◆ Stored records ◆
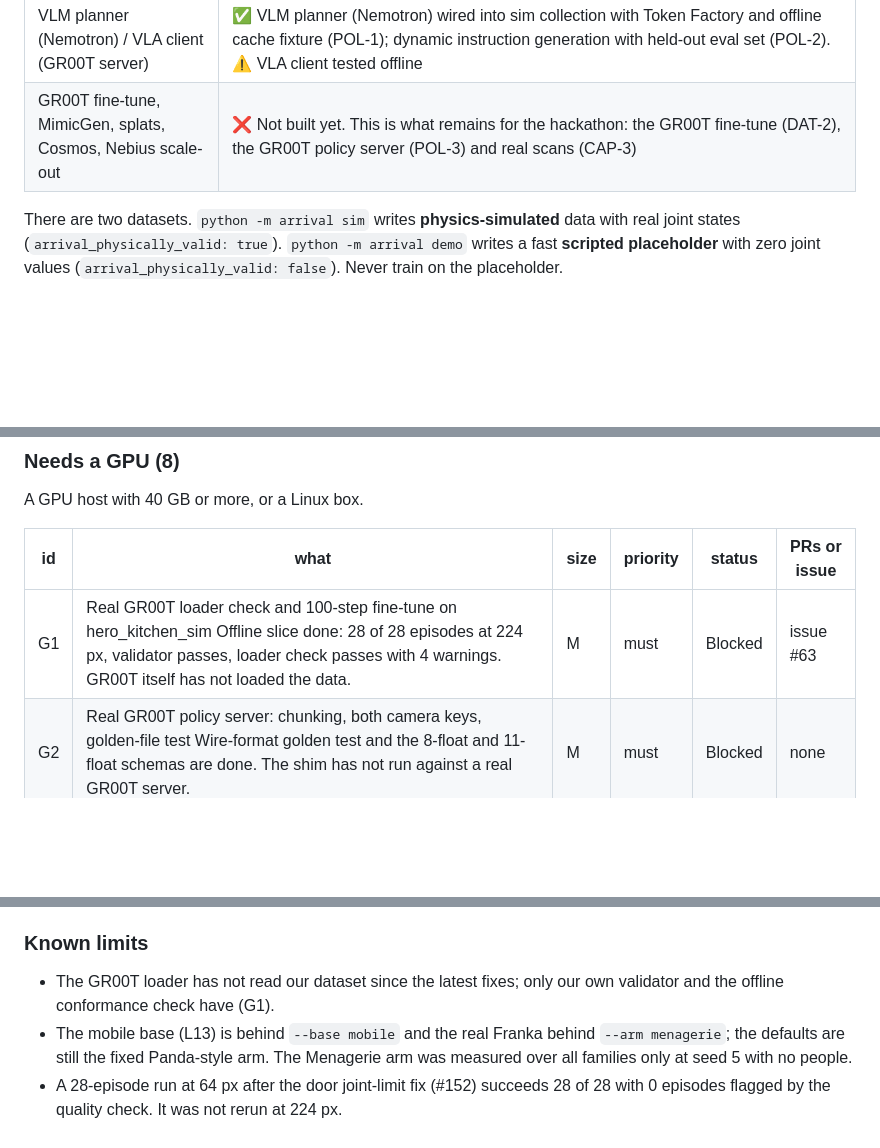
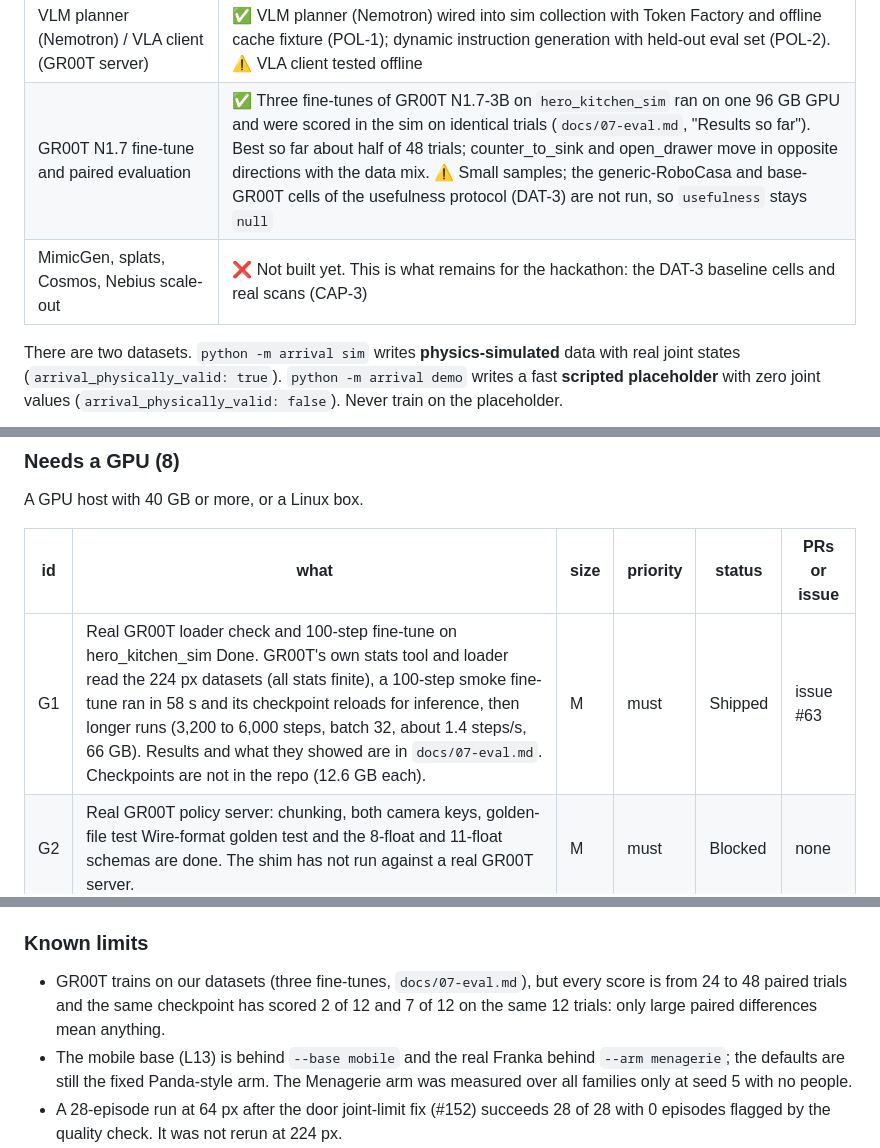
Before and after one commit to AKSHAJ-SHELL/ExeaLabsNvidiaHacks, a Markdown page: README.md, 3 parts joined by grey strips. GitHub-like rendering; blank space fills up the shorter version.

```diff
--- a/README.md
+++ b/README.md
@@ -37,7 +37,8 @@ Built for the NVIDIA × Nebius hackathon by Exea Labs and a team of 30. **Want t
 | GR00T-format dataset + validator | ✅ Passes our validator, and the layout matches GR00T's loader source. ⚠️ Not yet loaded by GR00T itself since the latest fixes |
 | Local web page: browse, download, upload | ✅ Works. Redesigned page: room cards with previews and stats, drag-and-drop upload, live job stages. Uploads are processed by `python -m arrival work` on the same machine (twin, sim dataset, zip); a killed worker's jobs are requeued. Hardening, worker limits, shardable sim, frames upload and a static export are in review (L3, L4, L5, L14, L23). ⚠️ No cloud fan-out yet; the page was checked with curl and tests, not in a browser |
 | VLM planner (Nemotron) / VLA client (GR00T server) | ✅ VLM planner (Nemotron) wired into sim collection with Token Factory and offline cache fixture (POL-1); dynamic instruction generation with held-out eval set (POL-2). ⚠️ VLA client tested offline |
-| GR00T fine-tune, MimicGen, splats, Cosmos, Nebius scale-out | ❌ Not built yet. This is what remains for the hackathon: the GR00T fine-tune (DAT-2), the GR00T policy server (POL-3) and real scans (CAP-3) |
+| GR00T N1.7 fine-tune and paired evaluation | ✅ Three fine-tunes of GR00T N1.7-3B on `hero_kitchen_sim` ran on one 96 GB GPU and were scored in the sim on identical trials (`docs/07-eval.md`, "Results so far"). Best so far about half of 48 trials; counter_to_sink and open_drawer move in opposite directions with the data mix. ⚠️ Small samples; the generic-RoboCasa and base-GR00T cells of the usefulness protocol (DAT-3) are not run, so `usefulness` stays `null` |
+| MimicGen, splats, Cosmos, Nebius scale-out | ❌ Not built yet. This is what remains for the hackathon: the DAT-3 baseline cells and real scans (CAP-3) |
 
 There are two datasets. `python -m arrival sim` writes **physics-simulated** data with real joint states (`arrival_physically_valid: true`). `python -m arrival demo` writes a fast **scripted placeholder** with zero joint values (`arrival_physically_valid: false`). Never train on the placeholder.
 
@@ -128,7 +129,7 @@ A GPU host with 40 GB or more, or a Linux box.
 
 | id | what | size | priority | status | PRs or issue |
 |---|---|---|---|---|---|
-| G1 | Real GR00T loader check and 100-step fine-tune on hero_kitchen_sim Offline slice done: 28 of 28 episodes at 224 px, validator passes, loader check passes with 4 warnings. GR00T itself has not loaded the data. | M | must | Blocked | issue #63 |
+| G1 | Real GR00T loader check and 100-step fine-tune on hero_kitchen_sim Done. GR00T's own stats tool and loader read the 224 px datasets (all stats finite), a 100-step smoke fine-tune ran in 58 s and its checkpoint reloads for inference, then longer runs (3,200 to 6,000 steps, batch 32, about 1.4 steps/s, 66 GB). Results and what they showed are in `docs/07-eval.md`. Checkpoints are not in the repo (12.6 GB each). | M | must | Shipped | issue #63 |
 | G2 | Real GR00T policy server: chunking, both camera keys, golden-file test Wire-format golden test and the 8-float and 11-float schemas are done. The shim has not run against a real GR00T server. | M | must | Blocked | none |
 | G3 | Three-cell held-out eval, 50 episodes per cell, Wilson intervals | L | must | Blocked | issue #64 |
 | G4 | Generic-RoboCasa baseline dataset and fine-tune | M | must | Blocked | issue #64 |
@@ -170,7 +171,7 @@ Physical rooms, a LiDAR iPhone, or a human.
 
 ### Known limits
 
-- The GR00T loader has not read our dataset since the latest fixes; only our own validator and the offline conformance check have (G1).
+- GR00T trains on our datasets (three fine-tunes, `docs/07-eval.md`), but every score is from 24 to 48 paired trials and the same checkpoint has scored 2 of 12 and 7 of 12 on the same 12 trials: only large paired differences mean anything.
 - The mobile base (L13) is behind `--base mobile` and the real Franka behind `--arm menagerie`; the defaults are still the fixed Panda-style arm. The Menagerie arm was measured over all families only at seed 5 with no people.
 - A 28-episode run at 64 px after the door joint-limit fix (#152) succeeds 28 of 28 with 0 episodes flagged by the quality check. It was not rerun at 224 px.
 - With a fixed base, drawers and `close_door` on the U-kitchen's corner cabinet and the rotated kitchen's fridge stay unreachable and are skipped. Only the corner cabinet's `open_door` takes a shifted stand spot. The reach planner checks the arm's IK, not collisions.
```
Also changed, not shown: docs/07-eval.md (+21 -0 lines), docs/BUILD-LOG.md (+2 -0 lines).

◆ What this task involves ◆
Copy out each line of the records that holds the string "fixed".

◆ Solution to this task ◆
 - The mobile base (L13) is behind `--base mobile` and the real Franka behind `--arm menagerie`; the defaults are still the fixed Panda-style arm. The Menagerie arm was measured over all families only at seed 5 with no people.
 - With a fixed base, drawers and `close_door` on the U-kitchen's corner cabinet and the rotated kitchen's fridge stay unreachable and are skipped. Only the corner cabinet's `open_door` takes a shifted stand spot. The reach planner checks the arm's IK, not collisions.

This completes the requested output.